3 Tips for Keeping Your Dog and Horse Safe on Walks

309

When you’re an animal lover, nothing in the world beats spending time with your four-legged friends. But how can you choose between long, leisurely rides with your horse and rambling country walks with your dog?

What if we told you you don’t have to choose?

Despite their size difference, horses and dogs can be great friends. But it takes patience and care to develop that relationship.

Keep reading for our top three tips on taking safe and rewarding adventures with your horse and your dog at the same time.

1. Build a Friendship Between Your Horse and Your Dog

While jumping into a ride with your horse and dog right away might be tempting, this isn’t the recommended course of action. It’s crucial to develop the relationship between the pair slowly and intentionally. 

Start by bringing your dog along to the stables while you muck out or do chores. Your horse will develop an awareness of your dog’s size and relative fragility – remember, no matter how big your dog is, being stepped on or kicked could be lethal.

Make sure you know your dog’s potential triggers and what causes dog aggression so you never put your dog or horse in danger. You don’t want to put either animal in an uncomfortable position – it’s a lot more difficult to rebuild trust once it’s been broken. 

Take it slow and easy, and build the relationship step by step.

2. Leave the Leash at Home

One of the most tempting things to do if you aren’t totally confident taking your dog and horse out on a ride together is to keep your dog on the leash. 

We’re about to tell you something you probably don’t hear often: for dog-and-pony rides, it’s essential to choose a place to roam where you know your dog will be safe off-leash. This is because your dog could get tangled in an obstacle or get startled and drag you off your horse. 

Your horse could also spook, and you could end up dragging your puppy along, or both could freak out at the same time and try to run in opposite directions. What’s more, you or your horse could land on your dog. 

The best course of action is to keep your dog off-leash.

3. Practice Walking Them Together

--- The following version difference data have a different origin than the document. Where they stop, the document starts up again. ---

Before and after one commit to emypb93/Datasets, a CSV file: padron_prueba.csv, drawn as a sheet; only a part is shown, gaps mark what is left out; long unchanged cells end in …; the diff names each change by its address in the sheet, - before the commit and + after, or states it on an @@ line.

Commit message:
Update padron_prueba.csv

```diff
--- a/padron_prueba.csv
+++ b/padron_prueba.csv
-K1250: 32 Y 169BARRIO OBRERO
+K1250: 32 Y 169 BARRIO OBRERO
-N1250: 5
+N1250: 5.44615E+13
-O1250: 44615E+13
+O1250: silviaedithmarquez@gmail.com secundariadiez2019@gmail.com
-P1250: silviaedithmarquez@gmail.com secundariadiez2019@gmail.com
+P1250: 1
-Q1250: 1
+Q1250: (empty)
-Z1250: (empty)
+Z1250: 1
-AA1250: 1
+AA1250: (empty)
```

Before you ride off into the sunset, ease into it by walking your horse on a lead rein and your dog on a leash beside each other. 

Start off in a riding arena since your horse will feel at ease in familiar surroundings. Consider having a friend there to help assist at the beginning. 

Remember to reward your animals for remaining calm to encourage good behavior. Once you’ve practiced like this a few times, you can try it mounted with your dog off-leash. Again, having a person on the ground who can step in if necessary is a good idea. 

Once you’re comfortable in the arena, repeat these steps on a safe, short trail and see how you get on. Don’t hesitate to bring someone with you – your safety and your animals’ safety is paramount. 

Off You Trot!

But not too fast. Take your time and pay attention to your animal companions’ behavior to ensure they’re both feeling comfortable with the training. Remember, developing a solid interspecies relationship takes patience and practice.

To keep yourself motivated, think about all the adventures you’ll be able to go on with your four-legged best friends at the end of the process! Your companions will be as thrilled as you are to discover new horizons and explore new trails together.

This Post is Brought to You by:

America Cryo

Subzero equine therapy uses pressurized CO2 to target very specific areas such as joints, including the hock, stifle, pastern and fetlock, resulting in optimized range of motion and reduced pain.

  • Initial results visible within just 60 seconds
  • Infrared temperature and distance sensors for real-time control
  • Rapid attachment systems for faster setup and storage
  • Long-lasting battery and 15’ polyurethane-shielded cord
  • Backlit, interactive LCD screen shows treatment data
  • Treatment protocols for different conditions

Vets, trainers and physiotherapists report rapid pain relief and overall faster recovery from equine injuries through targeted cold therapy. This versatile and easy-to-use device treats numerous regions of the sports horse’s body for effective maintenance and injury prevention.